• [Assignment]
For the data that follows, state how many lines hold the string "isSvg", giving the number by itself.

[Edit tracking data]
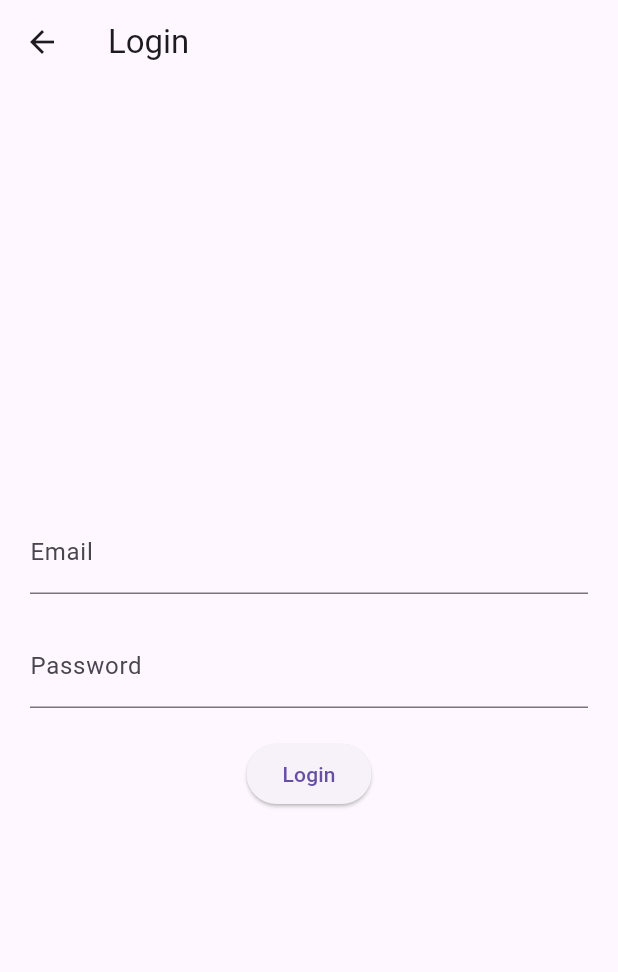
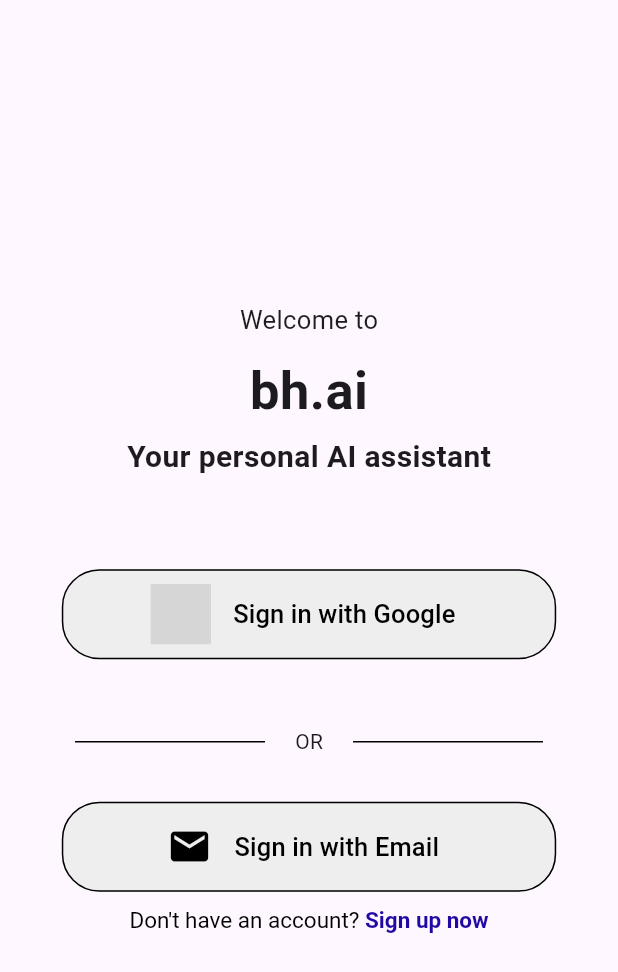
Before and after one commit to Akatsuki49/WealHack, a Flutter app: the LoginScreen screen opened directly, on a phone screen of 412 x 824 dp. Shown: the top 972 px of the screen. Run offline on Flutter 3.47's test engine with Material 3 defaults, Android fonts, the phone set to English and light mode, and no system bars; our stand-ins replace cloud_firestore, firebase_auth, firebase_core, flutter_svg, google_sign_in; accounts and stored records are empty; network calls fail; grey boxes are pictures that could not be loaded.

Commit message:
Login_ADDED_UI_NEEDS_TO_BE_CHANGED

```diff
--- /dev/null
+++ b/frontend/emosense/lib/screens/auth/login_screen.dart
@@ -0,0 +1,109 @@
+import 'package:flutter/material.dart';
+import 'package:flutter_svg/svg.dart';
+
+import 'package:provider/provider.dart';
+import 'login_email_screen.dart';
+import 'firebase_auth_methods.dart';
+import '/widgets/auth_icon_button.dart';
+import '/widgets/or_divider_widget.dart';
+import 'package:flutter/gestures.dart';
+import 'signup_screen.dart';
+
+class LoginScreen extends StatefulWidget {
+  const LoginScreen({super.key});
+
+  @override
+  State<LoginScreen> createState() => _LoginScreenState();
+}
+
+class _LoginScreenState extends State<LoginScreen> {
+  void onGoogleSignIn() async {
+    context.read<FirebaseAuthMethods>().signInWithGoogle(context);
+  }
+
+  @override
+  Widget build(BuildContext context) {
+    return Scaffold(
+      body: Center(
+        child: Column(
+          mainAxisAlignment: MainAxisAlignment.center,
+          crossAxisAlignment: CrossAxisAlignment.center,
+          children: [
+            const Text(
+              "Welcome to",
+              style: TextStyle(fontSize: 17),
+            ),
+            const SizedBox(height: 10),
+            const Text(
+              "bh.ai",
+              style: TextStyle(
+                fontSize: 35,
+                fontWeight: FontWeight.bold,
+              ),
+            ),
+            const SizedBox(height: 5),
+            const Text(
+              "Your personal AI assistant",
+              style: TextStyle(
+                fontSize: 20,
+                fontWeight: FontWeight.w700,
+              ),
+            ),
+            const SizedBox(height: 60),
+            AuthIconButton(
+              labelText: 'Sign in with Google',
+              isSvg: true,
+              icon: SvgPicture.asset(
+                'f/Users/shubh/development/WealHack/frontend/emosense/assets/google_icon.svg',
+                height: 40,
+              ),
+              onPress: onGoogleSignIn,
+            ),
+            const SizedBox(height: 15),
+            const OrDivider(),
+            AuthIconButton(
+              labelText: 'Sign in with Email',
+              isSvg: false,
+              icon: Icons.email,
+              onPress: () {
+                Navigator.of(context).push(MaterialPageRoute(
+                  builder: (context) {
+                    return const EmailPasswordLogin();
+                  },
+                ));
+              },
+            ),
+            const SizedBox(height: 10),
+            RichText(
+              text: TextSpan(
+                text: "Don't have an account? ",
+                style: const TextStyle(
+                  fontSize: 15,
+                  fontWeight: FontWeight.normal,
+                  color: Colors.black,
+                ),
+                children: [
+                  TextSpan(
+                    text: "Sign up now",
+                    style: const TextStyle(
+                      color: Color.fromARGB(255, 33, 10, 164),
+                      fontWeight: FontWeight.bold,
+                    ),
+                    recognizer: TapGestureRecognizer()
+                      ..onTap = () {
+                        Navigator.of(context).push(MaterialPageRoute(
+                          builder: (context) {
+                            return EmailPasswordSignup();
+                          },
+                        ));
+                      },
+                  ),
+                ],
+              ),
+            ),
+          ],
+        ),
+      ),
+    );
+  }
+}
--- a/frontend/emosense/lib/screens/login_screen.dart
+++ /dev/null
@@ -1,58 +0,0 @@
-import 'package:flutter/material.dart';
-import '/controllers/auth_controller.dart';
-import '/screens/home_screen.dart';
-
-class LoginScreen extends StatelessWidget {
-  final AuthController _authController = AuthController();
-  final TextEditingController _emailController = TextEditingController();
-  final TextEditingController _passwordController = TextEditingController();
-
-  @override
-  Widget build(BuildContext context) {
-    return Scaffold(
-      appBar: AppBar(
-        title: Text('Login'),
-      ),
-      body: Padding(
-        padding: EdgeInsets.all(20.0),
-        child: Column(
-          mainAxisAlignment: MainAxisAlignment.center,
-          children: [
-            TextField(
-              controller: _emailController,
-              decoration: InputDecoration(labelText: 'Email'),
-            ),
-            SizedBox(height: 20.0),
-            TextField(
-              controller: _passwordController,
-              decoration: InputDecoration(labelText: 'Password'),
-              obscureText: true,
-            ),
-            SizedBox(height: 20.0),
-            ElevatedButton(
-              onPressed: () async {
-                final email = _emailController.text;
-                final password = _passwordController.text;
-                final user = await _authController.login(email, password);
-                if (user != null) {
-                  Navigator.pushReplacement(
-                      context,
-                      MaterialPageRoute(
-                        builder: (context) => HomeScreen(),
-                      ));
-                } else {
-                  // Show error message
-                  ScaffoldMessenger.of(context).showSnackBar(SnackBar(
-                    content: Text('Invalid email or password.'),
-                    duration: Duration(seconds: 2),
-                  ));
-                }
-              },
-              child: Text('Login'),
-            ),
-          ],
-        ),
-      ),
-    );
-  }
-}
--- /dev/null
+++ b/frontend/emosense/lib/widgets/auth_icon_button.dart
@@ -0,0 +1,64 @@
+import 'package:flutter/material.dart';
+
+class AuthIconButton extends StatefulWidget {
+  final String labelText;
+  final dynamic icon;
+  final bool isSvg;
+  final VoidCallback onPress;
+
+  const AuthIconButton({
+    super.key,
+    required this.labelText,
+    required this.isSvg,
+    required this.icon,
+    required this.onPress,
+  });
+
+  @override
+  State<AuthIconButton> createState() => _AuthIconButtonState();
+}
+
+class _AuthIconButtonState extends State<AuthIconButton> {
+  @override
+  Widget build(BuildContext context) {
+    final size = MediaQuery.of(context).size;
+
+    return SizedBox(
+      width: size.width * 0.8,
+      height: 60,
+      child: ElevatedButton.icon(
+        style: ButtonStyle(
+          shape: MaterialStatePropertyAll<RoundedRectangleBorder>(
+            RoundedRectangleBorder(
+              borderRadius: BorderRadius.circular(25.0),
+              side: const BorderSide(color: Colors.black, width: 2),
+            ),
+          ),
+          backgroundColor: MaterialStatePropertyAll(Colors.grey.shade200),
+          shadowColor: const MaterialStatePropertyAll(Colors.transparent),
+          side: const MaterialStatePropertyAll(
+            BorderSide(color: Colors.black),
+          ),
+        ),
+        onPressed: widget.onPress,
+        icon: widget.isSvg
+            ? widget.icon
+            : Icon(
+                widget.icon,
+                color: Colors.black,
+                size: 30,
+              ),
+        label: Padding(
+          padding: const EdgeInsets.only(left: 7.0),
+          child: Text(
+            widget.labelText,
+            style: const TextStyle(
+              color: Colors.black,
+              fontSize: 17,
+            ),
+          ),
+        ),
+      ),
+    );
+  }
+}
--- /dev/null
+++ b/frontend/emosense/lib/widgets/or_divider_widget.dart
@@ -0,0 +1,30 @@
+import 'package:flutter/material.dart';
+
+class OrDivider extends StatelessWidget {
+  const OrDivider({super.key});
+
+  @override
+  Widget build(BuildContext context) {
+    return const Padding(
+      padding: EdgeInsets.symmetric(horizontal: 50, vertical: 30),
+      child: Row(
+        children: [
+          Expanded(
+            child: Divider(
+              color: Colors.black,
+            ),
+          ),
+          Padding(
+            padding: EdgeInsets.symmetric(horizontal: 20.0),
+            child: Text('OR'),
+          ),
+          Expanded(
+            child: Divider(
+              color: Colors.black,
+            ),
+          ),
+        ],
+      ),
+    );
+  }
+}
--- a/frontend/emosense/pubspec.yaml
+++ b/frontend/emosense/pubspec.yaml
@@ -38,6 +38,10 @@
   provider: ^6.1.1
   http: ^1.2.1
   firebase_core: ^2.24.2
+  google_sign_in: ^6.2.1
+  firebase_auth: ^4.16.0
+  cloud_firestore: ^4.14.0
+  flutter_svg: ^2.0.9
 
 dev_dependencies:
   flutter_test:
```
Also changed, not shown: frontend/emosense/lib/main.dart (+35 -7 lines), frontend/emosense/lib/screens/auth/firebase_auth_methods.dart (added, +130 -0 lines), frontend/emosense/lib/screens/auth/login_email_screen.dart (added, +81 -0 lines), frontend/emosense/lib/screens/auth/signup_screen.dart (added, +82 -0 lines), frontend/emosense/lib/screens/home_screen.dart (+18 -0 lines), frontend/emosense/lib/widgets/auth_textfield.dart (added, +40 -0 lines), frontend/emosense/lib/widgets/snack_bar.dart (added, +9 -0 lines), frontend/emosense/assets/google_icon.svg (added), frontend/emosense/assets/google_svg.svg (added), frontend/emosense/lib/firebase_options.dart (added), frontend/emosense/pubspec.lock, 13 other files.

• [Answer space]
5